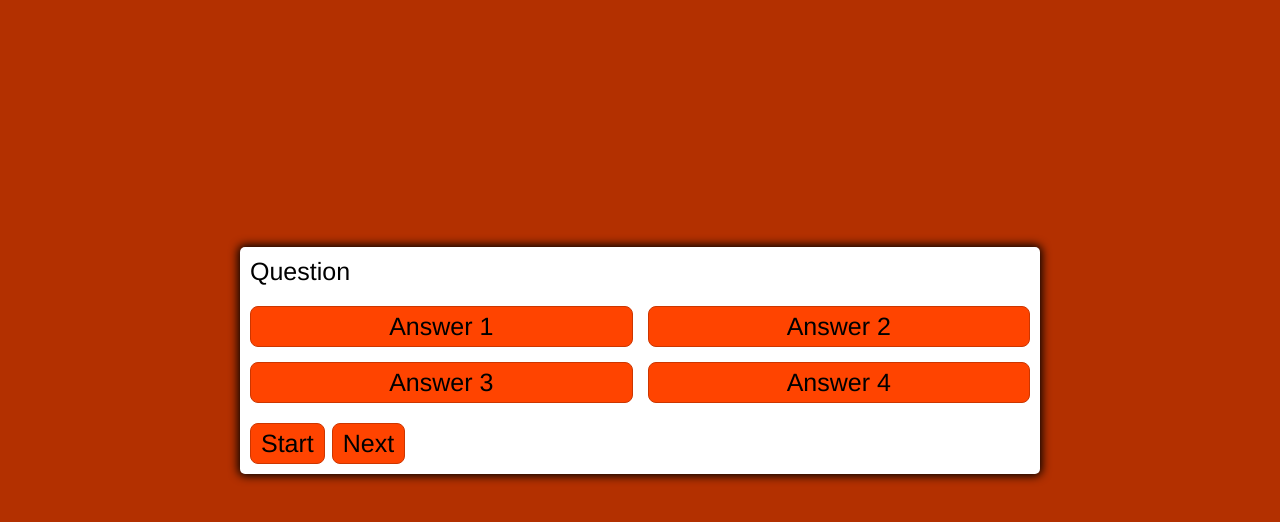
Repository: Vshepard879/Code-Quiz
Page: index.html
The author's editor kept a copy of each file at every save. The page is drawn from the files as they stood at one save, then again after the next save.
The browser window is 1280 px wide. The pictures show the whole page.

Above is the page before, as saved 2022-03-18 02:12:11.

### index.html
<!DOCTYPE html>
<html lang="en">
<head>
    <meta charset="UTF-8">
    <meta http-equiv="X-UA-Compatible" content="IE=edge">
    <meta name="viewport" content="width=device-width, initial-scale=1.0">
    <link href="./assets/css/style.css" link rel="stylesheet">
    <script defer src="./assets/js/script.js"></script>
    <title>Quiz App</title>
</head>
<body>
    <div class="container">
        <div id="question-container" class="hide">
            <div id="question-container" class="hide">
                <div id="question">Question</div>
                <div id="answer-buttons" class="btn-grid">
                <button class="btn">Answer 1</button>
                <button class="btn">Answer 2</button>
                <button class="btn">Answer 3</button>
                <button class="btn">Answer 4</button>
            </div>
        </div>
        <div class="controls">
            <button id="start-btn" class="start-btn btn">Start</button>
            <button id="next-btn" class="next-btn btn hide">Next</button>
        </div>
    </div>
</body>
</html>

### assets/css/style.css
*, *::before, *::after {
    box-sizing: border-box;
    font-family: 'Franklin Gothic Medium', 'Arial Narrow', Arial, sans-serif;
    font-size: 25px;
}

:root {
    --hue-neutral: 16;
    --hue-wrong: 0;
    --hue-correct: 145;
}

body {
    --hue: var(--hue-neutral);
    padding: 0;
    margin: 0;
    display: flex;
    width: 100vw;
    height: 100vh;
    justify-content:center;
    align-items:center;
    background-color:hsl(var(--hue), 100%, 35%);
}


body.correct {
    --hue: var(--hue-correct);
}

body.wrong {
    --hue: var(--hue-wrong);
}

.container {
    width: 800px;
    max-width: 70%;
    background-color: white;
    border-radius: 5px;
    padding: 10px;
    box-shadow: 0 0 10px 2px;
}

.btn-grid {
    display: grid;
    grid-template-columns: repeat(2, auto);
    gap: 15px;
    margin: 20px 0;
}


.btn {
    --hue: var(--hue-neutral);
    border: 1px solid hsl(var(--hue),100%, 40%);
    background-color: hsl(var(--hue), 100%, 50%);
    border-radius: 8px;
    padding: 5px 10px;
    color: black;
    outline: none;
}

.btn:hover {
    border-color: black;
}

Loaded but not shown: assets/js/script.js (no stored copy; drawn as an empty file)

After the next save:
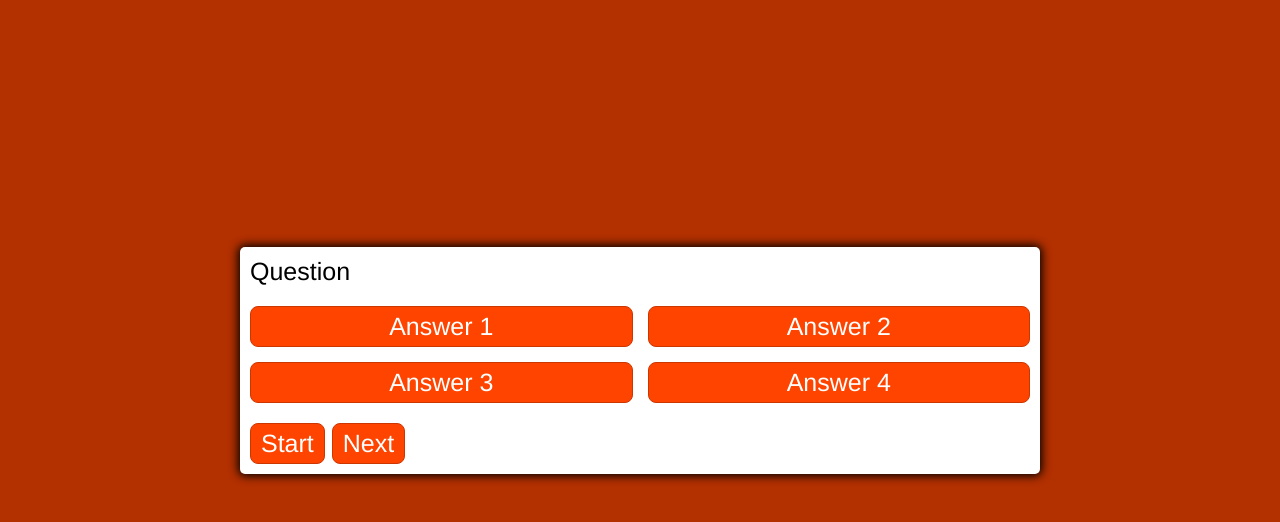
Saved 25 s later.
--- a/assets/css/style.css
+++ b/assets/css/style.css
@@ -54,7 +54,7 @@
     background-color: hsl(var(--hue), 100%, 50%);
     border-radius: 8px;
     padding: 5px 10px;
-    color: black;
+    color: white;
     outline: none;
 }
 

After the save that followed:
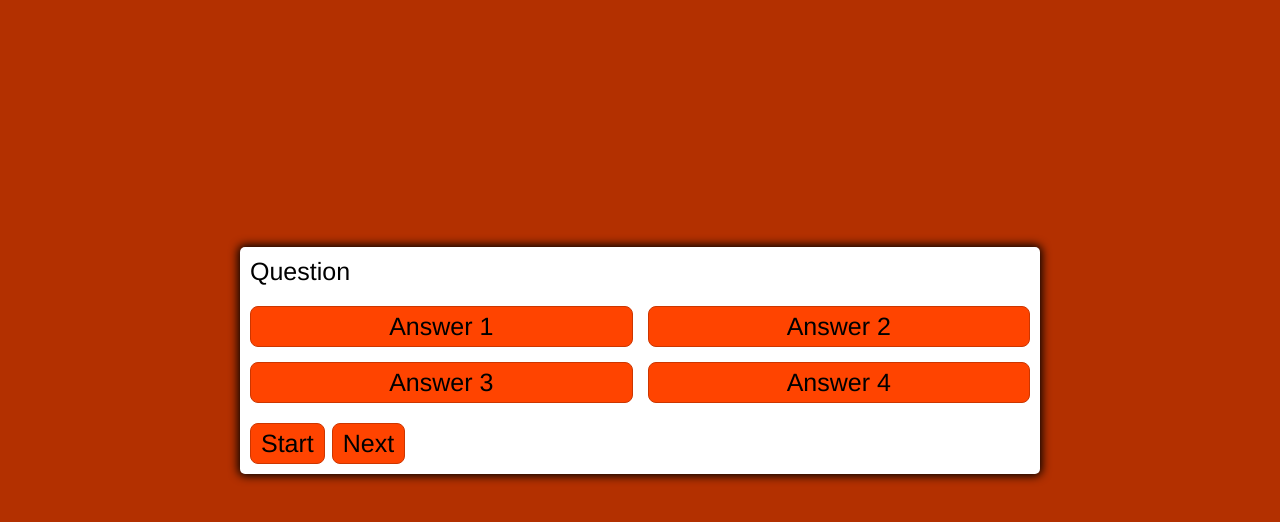
Saved 41 s later.
--- a/assets/css/style.css
+++ b/assets/css/style.css
@@ -54,7 +54,7 @@
     background-color: hsl(var(--hue), 100%, 50%);
     border-radius: 8px;
     padding: 5px 10px;
-    color: white;
+    color: black;
     outline: none;
 }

----

Directions for this task:
Give back every record above word for word, dropping pictures.

Written answer:
Repository: Vshepard879/Code-Quiz
Page: index.html
The author's editor kept a copy of each file at every save. The page is drawn from the files as they stood at one save, then again after the next save.
The browser window is 1280 px wide. The pictures show the whole page.

Above is the page before, as saved 2022-03-18 02:12:11.

### index.html
<!DOCTYPE html>
<html lang="en">
<head>
    <meta charset="UTF-8">
    <meta http-equiv="X-UA-Compatible" content="IE=edge">
    <meta name="viewport" content="width=device-width, initial-scale=1.0">
    <link href="./assets/css/style.css" link rel="stylesheet">
    <script defer src="./assets/js/script.js"></script>
    <title>Quiz App</title>
</head>
<body>
    <div class="container">
        <div id="question-container" class="hide">
            <div id="question-container" class="hide">
                <div id="question">Question</div>
                <div id="answer-buttons" class="btn-grid">
                <button class="btn">Answer 1</button>
                <button class="btn">Answer 2</button>
                <button class="btn">Answer 3</button>
                <button class="btn">Answer 4</button>
            </div>
        </div>
        <div class="controls">
            <button id="start-btn" class="start-btn btn">Start</button>
            <button id="next-btn" class="next-btn btn hide">Next</button>
        </div>
    </div>
</body>
</html>

### assets/css/style.css
*, *::before, *::after {
    box-sizing: border-box;
    font-family: 'Franklin Gothic Medium', 'Arial Narrow', Arial, sans-serif;
    font-size: 25px;
}

:root {
    --hue-neutral: 16;
    --hue-wrong: 0;
    --hue-correct: 145;
}

body {
    --hue: var(--hue-neutral);
    padding: 0;
    margin: 0;
    display: flex;
    width: 100vw;
    height: 100vh;
    justify-content:center;
    align-items:center;
    background-color:hsl(var(--hue), 100%, 35%);
}


body.correct {
    --hue: var(--hue-correct);
}

body.wrong {
    --hue: var(--hue-wrong);
}

.container {
    width: 800px;
    max-width: 70%;
    background-color: white;
    border-radius: 5px;
    padding: 10px;
    box-shadow: 0 0 10px 2px;
}

.btn-grid {
    display: grid;
    grid-template-columns: repeat(2, auto);
    gap: 15px;
    margin: 20px 0;
}


.btn {
    --hue: var(--hue-neutral);
    border: 1px solid hsl(var(--hue),100%, 40%);
    background-color: hsl(var(--hue), 100%, 50%);
    border-radius: 8px;
    padding: 5px 10px;
    color: black;
    outline: none;
}

.btn:hover {
    border-color: black;
}

Loaded but not shown: assets/js/script.js (no stored copy; drawn as an empty file)

After the next save:
Saved 25 s later.
--- a/assets/css/style.css
+++ b/assets/css/style.css
@@ -54,7 +54,7 @@
     background-color: hsl(var(--hue), 100%, 50%);
     border-radius: 8px;
     padding: 5px 10px;
-    color: black;
+    color: white;
     outline: none;
 }
 

After the save that followed:
Saved 41 s later.
--- a/assets/css/style.css
+++ b/assets/css/style.css
@@ -54,7 +54,7 @@
     background-color: hsl(var(--hue), 100%, 50%);
     border-radius: 8px;
     padding: 5px 10px;
-    color: white;
+    color: black;
     outline: none;
 }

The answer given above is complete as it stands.